Task goal:
Locate every line below that contains the word "shields" and copy it.

[Saved entries]
□ □ □ □ □
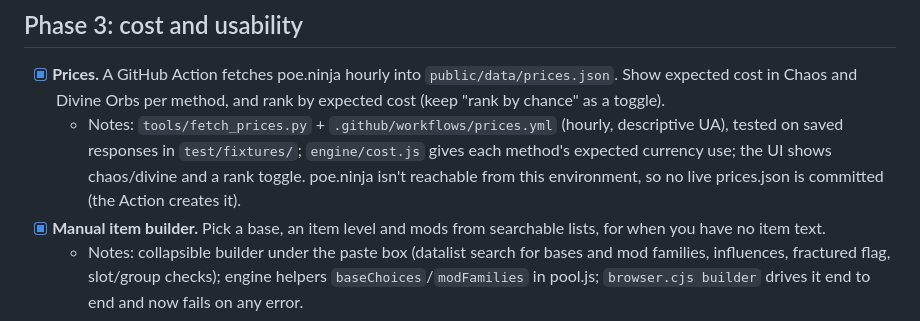
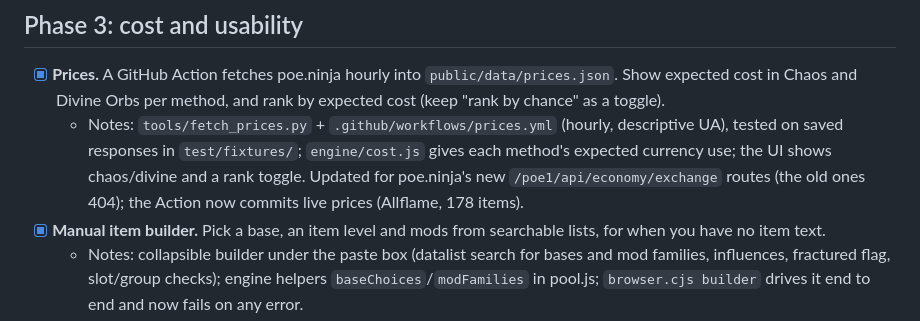
Before and after one commit to bekto/poe1-crafting-reverse, a Markdown page: ROADMAP.md, the part around the change. Drawn GitHub-style.

```diff
--- a/ROADMAP.md
+++ b/ROADMAP.md
@@ -36,7 +36,7 @@ Work top to bottom. Each item is done when its acceptance check passes, the test
 
 ## Phase 3: cost and usability
 - [x] **Prices.** A GitHub Action fetches poe.ninja hourly into `public/data/prices.json`. Show expected cost in Chaos and Divine Orbs per method, and rank by expected cost (keep "rank by chance" as a toggle).
-  - Notes: `tools/fetch_prices.py` + `.github/workflows/prices.yml` (hourly, descriptive UA), tested on saved responses in `test/fixtures/`; `engine/cost.js` gives each method's expected currency use; the UI shows chaos/divine and a rank toggle. poe.ninja isn't reachable from this environment, so no live prices.json is committed (the Action creates it).
+  - Notes: `tools/fetch_prices.py` + `.github/workflows/prices.yml` (hourly, descriptive UA), tested on saved responses in `test/fixtures/`; `engine/cost.js` gives each method's expected currency use; the UI shows chaos/divine and a rank toggle. Updated for poe.ninja's new `/poe1/api/economy/exchange` routes (the old ones 404); the Action now commits live prices (Allflame, 178 items).
 - [x] **Manual item builder.** Pick a base, an item level and mods from searchable lists, for when you have no item text.
   - Notes: collapsible builder under the paste box (datalist search for bases and mod families, influences, fractured flag, slot/group checks); engine helpers `baseChoices`/`modFamilies` in pool.js; `browser.cjs builder` drives it end to end and now fails on any error.
 - [x] **Shareable links.** Encode the base, item level and targets in `location.hash` (a plain `#` name format that the host allows; see the README).
```
Also changed, not shown: DECISIONS.md (+1 -1 lines).
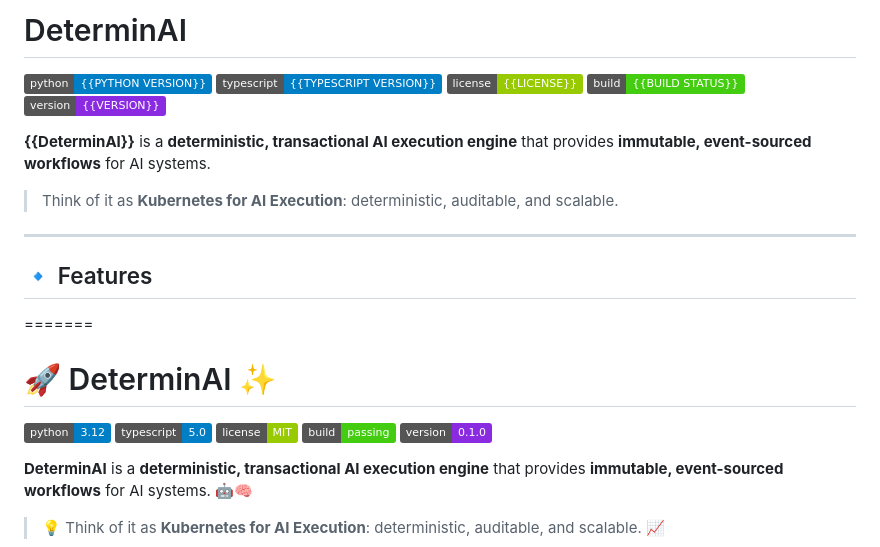
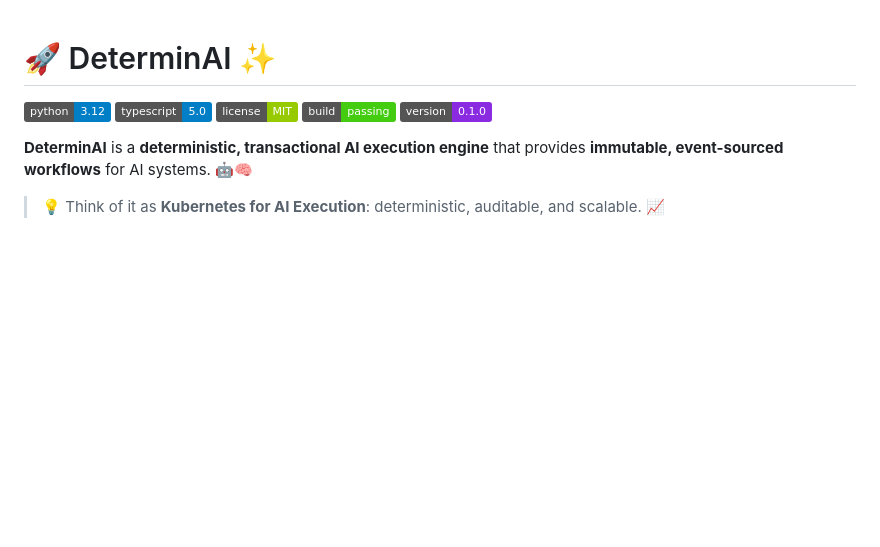
Before and after one commit to the-shadow-0/DeterminAI, a Markdown page: README.md, the part around the change. Rendered like a GitHub page; badges without logos; blank space fills up the shorter version.

Commit message:
Revise README for project branding and version updates
Updated README to reflect new project branding and version information.

```diff
--- a/README.md
+++ b/README.md
@@ -1,18 +1,3 @@
-# DeterminAI
-
-![Python](https://img.shields.io/badge/python-{{PYTHON_VERSION}}-blue)
-![TypeScript](https://img.shields.io/badge/typescript-{{TYPESCRIPT_VERSION}}-blue)
-![License {{LICENSE}}](https://img.shields.io/badge/license-{{LICENSE}}-green)
-![Build Status](https://img.shields.io/badge/build-{{BUILD_STATUS}}-brightgreen)
-![Version](https://img.shields.io/badge/version-{{VERSION}}-blueviolet)
-
-**{{DeterminAI}}** is a **deterministic, transactional AI execution engine** that provides **immutable, event-sourced workflows** for AI systems.
-> Think of it as **Kubernetes for AI Execution**: deterministic, auditable, and scalable.
-
----
-
-## 🔹 Features
-=======
 # 🚀 DeterminAI ✨
 
 ![Python](https://img.shields.io/badge/python-3.12-blue)
```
□ □ □ □ □
Answer to this problem:
-![Python](https://img.shields.io/badge/python-{{PYTHON_VERSION}}-blue)
-![TypeScript](https://img.shields.io/badge/typescript-{{TYPESCRIPT_VERSION}}-blue)
-![License {{LICENSE}}](https://img.shields.io/badge/license-{{LICENSE}}-green)
-![Build Status](https://img.shields.io/badge/build-{{BUILD_STATUS}}-brightgreen)
-![Version](https://img.shields.io/badge/version-{{VERSION}}-blueviolet)
 ![Python](https://img.shields.io/badge/python-3.12-blue)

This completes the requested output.